As a recording artist, Tom T. Hall has led two lives. One of them features sentimental ballads like his biggest hit "I Love." That side of Hall was represented on his last album, "Songs From Sopchoppy."
On "Home Grown," Hall returns to what most people think of his classic style, that of the storyteller. The sound on this album is remarkably similar to Hall's halcyon days, as he has made not one single concession to modern radio tastes. To paraphrase one of this album's song titles, he's just the way he's always been. Some of Hall's new tales harken back to simpler times, such as tributes to his Bluegrass idols Bill Monroe ("Bill Monroe For Breakfast" and The Carter Family ("Local Flowers"). Others like "Legend Of The Lady Bear" and "Royal Annie" are sterling human portraits.
Missing is the biting social commentary which Hall wrote so often in the Sixties and Seventies, but his tales of rural America are fascinating nonetheless.
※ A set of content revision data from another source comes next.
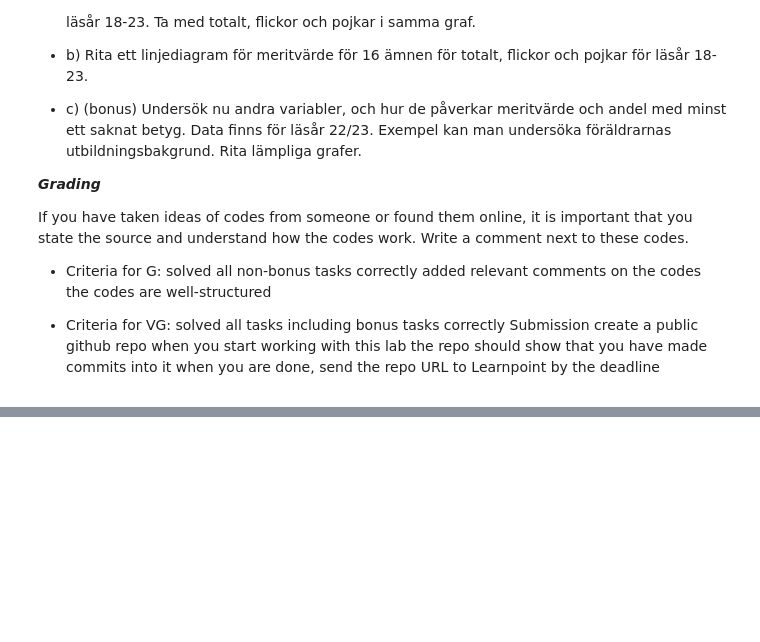
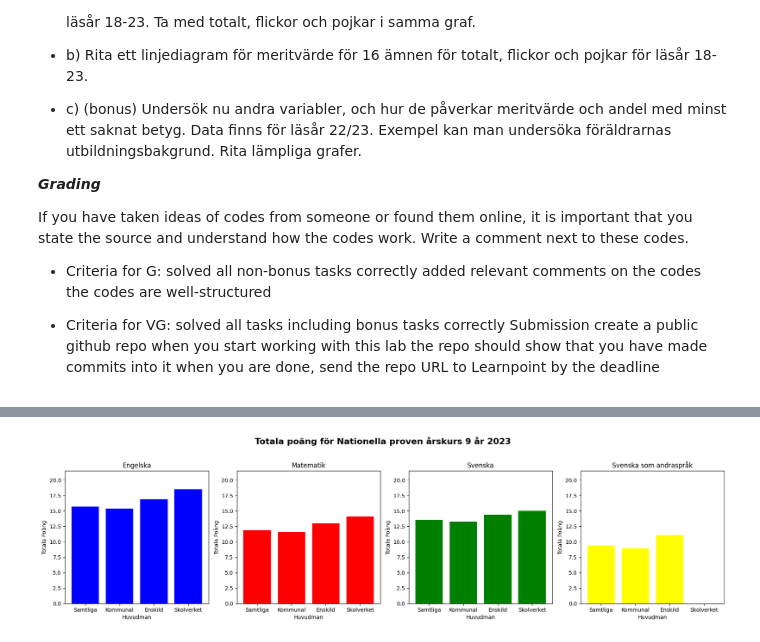
Before and after one commit to ponagr/Task2_python, a Jupyter notebook: uppgift1.ipynb, the cells around one changed output, grey strips where cells are left out. Saved outputs shown, nothing was run; the diff lists cells and outputs as text; code cells hidden in the pictures; blank space fills up the shorter version.

Commit message:
kortat ner, ändrat och gjort koden mer pytonisk

```diff
--- a/uppgift1.ipynb
+++ b/uppgift1.ipynb
@@ -73,3 +73,22 @@ Submission
 create a public github repo when you start working with this lab
 the repo should show that you have made commits into it
 when you are done, send the repo URL to Learnpoint by the deadline
+# %%
+# I den här uppgiften ska du visualisera med hjälp av matplotlib
+
+# - a) Börja med att läsa in filen riket2023_åk9_np.xlsx och sheets för de olika ämnena (engelska, matematik, svenska,
+# svenska som andraspråk). Ändra kolumnnamnen på respektive dataframe så du får något liknande som nedan.
+
+import matplotlib.pyplot as plt
+import pandas as pd
+
+subjects = ["Engelska", "Matematik", "Svenska", "Svenska som andraspråk"]
+df_list = [pd.read_excel("excel/riket2023_åk9_np.xlsx", sheet_name=sub, header=[8]) for sub in subjects]
+
+column_names = ["Plats","Huvudman","Totalt (A-F)","Flickor (A-F)","Pojkar (A-F)","Totalt (A-E)","Flickor (A-E)","Totalt (A-E)","Totalt (Poäng)","Flickor (Poäng)", "Pojkar (Poäng)"]
+
+for df in df_list:
+    df.columns = column_names
+    df.replace("..", 0, inplace=True)
+
+df_list[3]
@@ -76 +101,28 @@ when you are done, send the repo URL to Learnpoint by the deadline
+# %%
+
+# - b) För de olika ämnena, rita en stapeldiagram på totala poängen för de olika huvudmännen. Placera alla diagram i en
+# plott med subplottar
+
+max_points = max(df["Totalt (Poäng)"].max() for df in df_list)
+max_points
+
+colours = ["blue", "red", "green", "yellow"]
+
+fig, axes = plt.subplots(1,len(df_list), figsize=(18,5))
+
+for ax, sub, df, color in zip(axes,subjects,df_list,colours):
+    ax.set(
+        title=sub,
+        ylabel="Totala Poäng",
+        xlabel="Huvudman",
+        ylim=(0,max_points+3),
+    )
+    ax.bar(df["Huvudman"],df["Totalt (Poäng)"], color=color)
+
+fig.suptitle("Totala poäng för Nationella proven årskurs 9 år 2023\n", fontsize=16, fontweight="bold")
+plt.tight_layout(pad=1)
+
+fig.savefig("visualiseringar/barplot_nationella.png")
+# %% [output]
+[figure, added]
 # %%
```
Also changed, not shown: parts of 4 cells of this notebook, 1 other file.
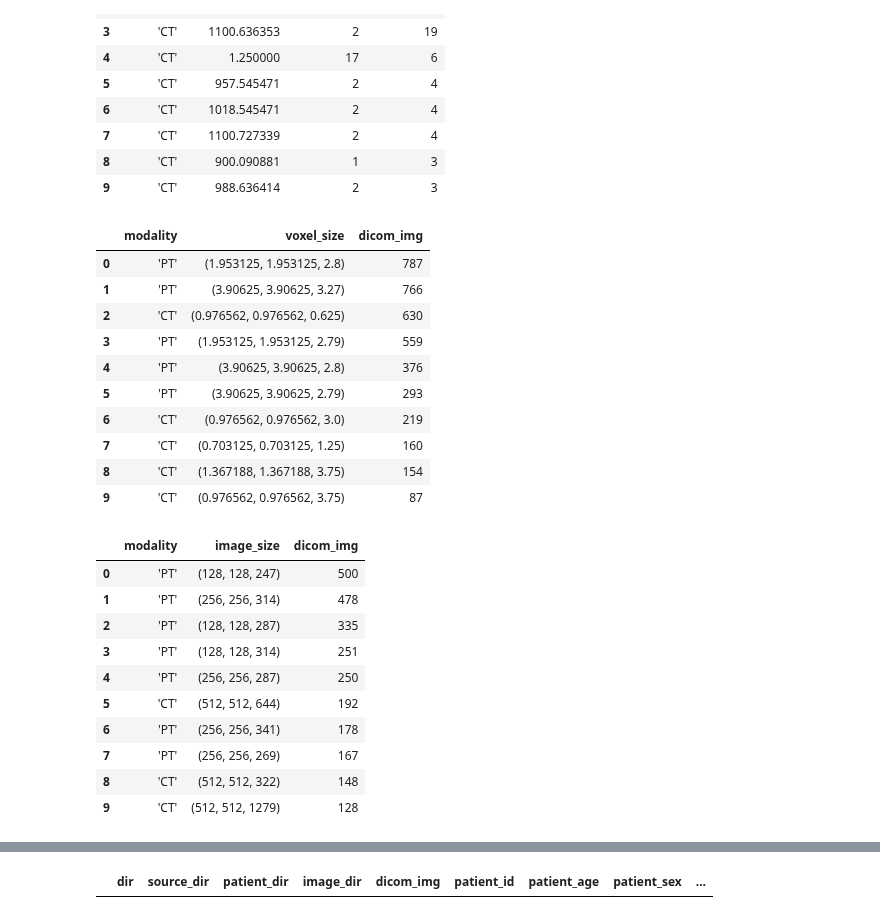
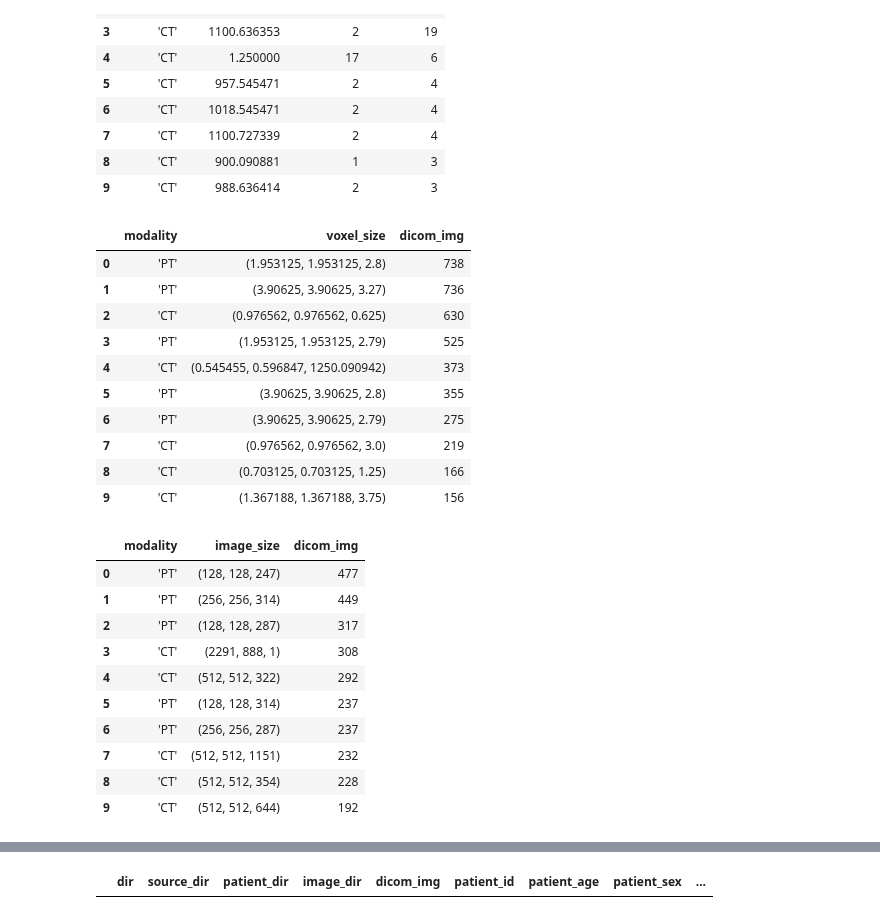
Before and after one commit to NickosKal/UCAN-PET-CT-image-data-handling-pipeline, a Jupyter notebook: Task 3.1/Task3.1_ExtractMetaData_UCAN.ipynb, the cells around one changed output, grey strips where cells are left out. Saved outputs shown, nothing was run; the diff lists cells and outputs as text; code cells hidden in the pictures.

```diff
--- a/Task 3.1/Task3.1_ExtractMetaData_UCAN.ipynb
+++ b/Task 3.1/Task3.1_ExtractMetaData_UCAN.ipynb
@@ -455,35 +454,35 @@ lessthan100slices_summ.head(10)
 | 9 | 'CT' | 988.636414 | 2 | 3 |
 # %%
 ucan_md_voxeldist = ucan_md.groupby(['modality', 'voxel_size']).agg({'dicom_img':'count'}).sort_values('dicom_img' ,ascending=False).reset_index()
-ucan_md_voxeldist.to_excel('F:/U-CAN-Lymfom_A/Ashish_SampleResampling/metadata_extraction/ucan_md_voxeldist.xlsx', index=False, engine='xlsxwriter')
+ucan_md_voxeldist.to_excel('F:/U-CAN-Lymfom_A/Ashish_SampleResampling/metadata_extraction/ucan_md_voxeldist_5Oct2023.xlsx', index=False, engine='xlsxwriter')
 ucan_md_voxeldist.head(10)
 # %% [output]
 |  | modality | voxel_size | dicom_img |
-| 0 | 'PT' | (1.953125, 1.953125, 2.8) | 787 |
-| 1 | 'PT' | (3.90625, 3.90625, 3.27) | 766 |
+| 0 | 'PT' | (1.953125, 1.953125, 2.8) | 738 |
+| 1 | 'PT' | (3.90625, 3.90625, 3.27) | 736 |
 | 2 | 'CT' | (0.976562, 0.976562, 0.625) | 630 |
-| 3 | 'PT' | (1.953125, 1.953125, 2.79) | 559 |
-| 4 | 'PT' | (3.90625, 3.90625, 2.8) | 376 |
-| 5 | 'PT' | (3.90625, 3.90625, 2.79) | 293 |
-| 6 | 'CT' | (0.976562, 0.976562, 3.0) | 219 |
-| 7 | 'CT' | (0.703125, 0.703125, 1.25) | 160 |
-| 8 | 'CT' | (1.367188, 1.367188, 3.75) | 154 |
-| 9 | 'CT' | (0.976562, 0.976562, 3.75) | 87 |
+| 3 | 'PT' | (1.953125, 1.953125, 2.79) | 525 |
+| 4 | 'CT' | (0.545455, 0.596847, 1250.090942) | 373 |
+| 5 | 'PT' | (3.90625, 3.90625, 2.8) | 355 |
+| 6 | 'PT' | (3.90625, 3.90625, 2.79) | 275 |
+| 7 | 'CT' | (0.976562, 0.976562, 3.0) | 219 |
+| 8 | 'CT' | (0.703125, 0.703125, 1.25) | 166 |
+| 9 | 'CT' | (1.367188, 1.367188, 3.75) | 156 |
 # %%
 ucan_md_imgszdist = ucan_md.groupby(['modality', 'image_size']).agg({'dicom_img':'count'}).sort_values('dicom_img' ,ascending=False).reset_index()
-ucan_md_imgszdist.to_excel('F:/U-CAN-Lymfom_A/Ashish_SampleResampling/metadata_extraction/ucan_md_imgszdist.xlsx', index=False, engine='xlsxwriter')
+ucan_md_imgszdist.to_excel('F:/U-CAN-Lymfom_A/Ashish_SampleResampling/metadata_extraction/ucan_md_imgszdist_5Oct2023.xlsx', index=False, engine='xlsxwriter')
 ucan_md_imgszdist.head(10)
 # %% [output]
 |  | modality | image_size | dicom_img |
-| 0 | 'PT' | (128, 128, 247) | 500 |
-| 1 | 'PT' | (256, 256, 314) | 478 |
-| 2 | 'PT' | (128, 128, 287) | 335 |
-| 3 | 'PT' | (128, 128, 314) | 251 |
-| 4 | 'PT' | (256, 256, 287) | 250 |
-| 5 | 'CT' | (512, 512, 644) | 192 |
-| 6 | 'PT' | (256, 256, 341) | 178 |
-| 7 | 'PT' | (256, 256, 269) | 167 |
-| 8 | 'CT' | (512, 512, 322) | 148 |
-| 9 | 'CT' | (512, 512, 1279) | 128 |
+| 0 | 'PT' | (128, 128, 247) | 477 |
+| 1 | 'PT' | (256, 256, 314) | 449 |
+| 2 | 'PT' | (128, 128, 287) | 317 |
+| 3 | 'CT' | (2291, 888, 1) | 308 |
+| 4 | 'CT' | (512, 512, 322) | 292 |
+| 5 | 'PT' | (128, 128, 314) | 237 |
+| 6 | 'PT' | (256, 256, 287) | 237 |
+| 7 | 'CT' | (512, 512, 1151) | 232 |
+| 8 | 'CT' | (512, 512, 354) | 228 |
+| 9 | 'CT' | (512, 512, 644) | 192 |
 # %%
 ucan_md_gt200slices = ucan_md[ucan_md['num_slices']>=200]
```
Also changed, not shown: parts of 21 cells of this notebook, 3 other files.
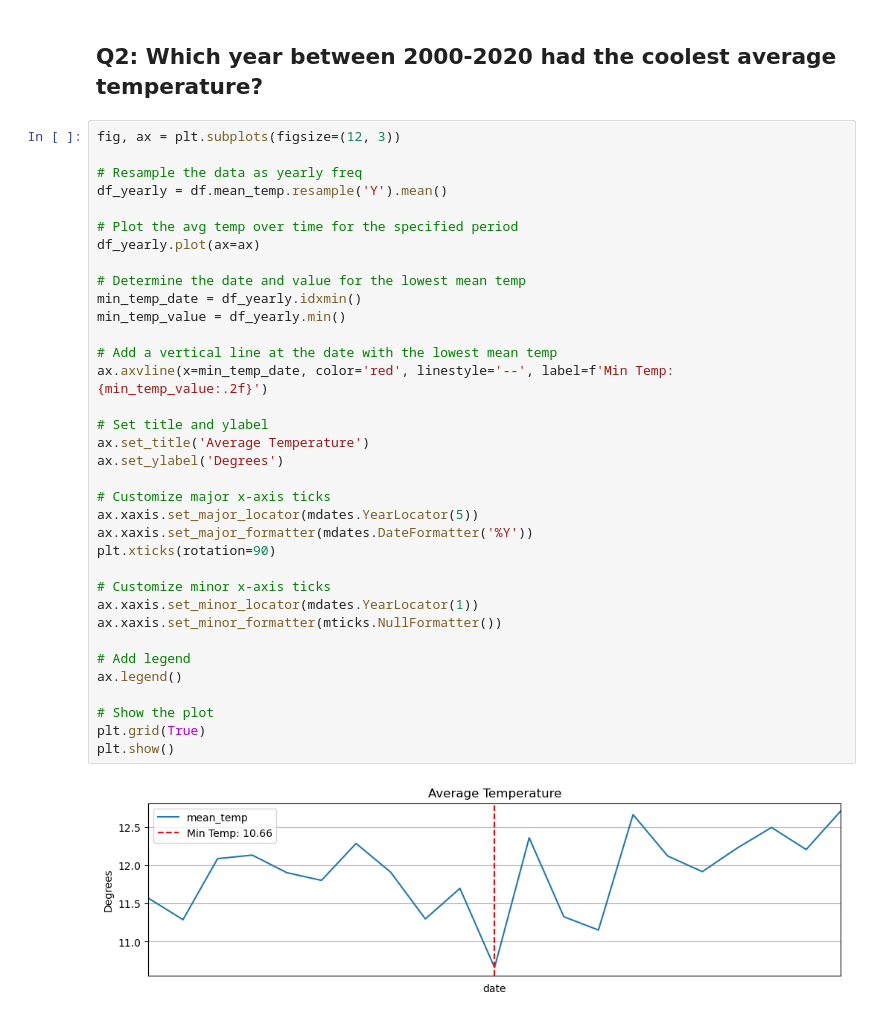
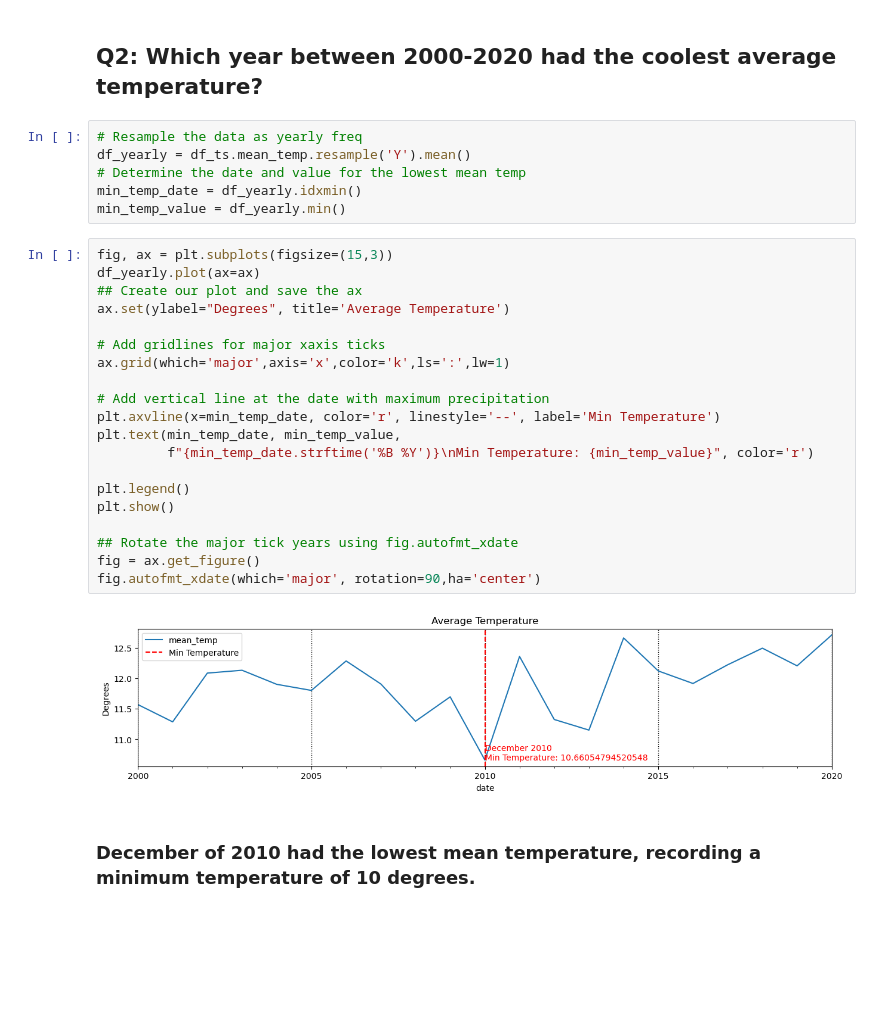
Before and after one commit to pmontecinos23/Resampling-Datetime-Data, a Jupyter notebook: Resampling Datetime Data.ipynb, the cells around one changed output. Saved outputs shown, nothing was run; the diff lists cells and outputs as text; blank space fills up the shorter version.

Commit message:
Datetime Data

```diff
--- a/Resampling Datetime Data.ipynb
+++ b/Resampling Datetime Data.ipynb
@@ -213,39 +250,32 @@ ax.xaxis.set_major_formatter(fmt_major_yr)
 # %% [markdown]
 ## Q2: Which year between 2000-2020 had the coolest average temperature?
-# %%
-fig, ax = plt.subplots(figsize=(12, 3))
-
-# Resample the data as yearly freq
-df_yearly = df.mean_temp.resample('Y').mean()
-
-# Plot the avg temp over time for the specified period
-df_yearly.plot(ax=ax)
-
-# Determine the date and value for the lowest mean temp
-min_temp_date = df_yearly.idxmin()
-min_temp_value = df_yearly.min()
-
-# Add a vertical line at the date with the lowest mean temp
-ax.axvline(x=min_temp_date, color='red', linestyle='--', label=f'Min Temp: {min_temp_value:.2f}')
-
-# Set title and ylabel
-ax.set_title('Average Temperature')
-ax.set_ylabel('Degrees')
-
-# Customize major x-axis ticks
-ax.xaxis.set_major_locator(mdates.YearLocator(5))
-ax.xaxis.set_major_formatter(mdates.DateFormatter('%Y'))
-plt.xticks(rotation=90)
-
-# Customize minor x-axis ticks
-ax.xaxis.set_minor_locator(mdates.YearLocator(1))
-ax.xaxis.set_minor_formatter(mticks.NullFormatter())
-
-# Add legend
-ax.legend()
-
-# Show the plot
-plt.grid(True)
-plt.show()
-# %% [output]
-[figure, removed]
+# %%
+# Resample the data as yearly freq
+df_yearly = df_ts.mean_temp.resample('Y').mean()
+# Determine the date and value for the lowest mean temp
+min_temp_date = df_yearly.idxmin()
+min_temp_value = df_yearly.min()
+# %%
+fig, ax = plt.subplots(figsize=(15,3))
+df_yearly.plot(ax=ax)
+## Create our plot and save the ax
+ax.set(ylabel="Degrees", title='Average Temperature')
+
+# Add gridlines for major xaxis ticks
+ax.grid(which='major',axis='x',color='k',ls=':',lw=1)
+
+# Add vertical line at the date with maximum precipitation
+plt.axvline(x=min_temp_date, color='r', linestyle='--', label='Min Temperature')
+plt.text(min_temp_date, min_temp_value,
+         f"{min_temp_date.strftime('%B %Y')}\nMin Temperature: {min_temp_value}", color='r')
+
+plt.legend()
+plt.show()
+
+## Rotate the major tick years using fig.autofmt_xdate
+fig = ax.get_figure()
+fig.autofmt_xdate(which='major', rotation=90,ha='center')
+# %% [output]
+[figure, added]
+# %% [markdown]
+### December of 2010 had the lowest mean temperature, recording a minimum temperature of 10 degrees.
```
Also changed, not shown: parts of 13 cells of this notebook.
This is an album that seems to have come to us through a time warp, and Hall's fans should cherish it.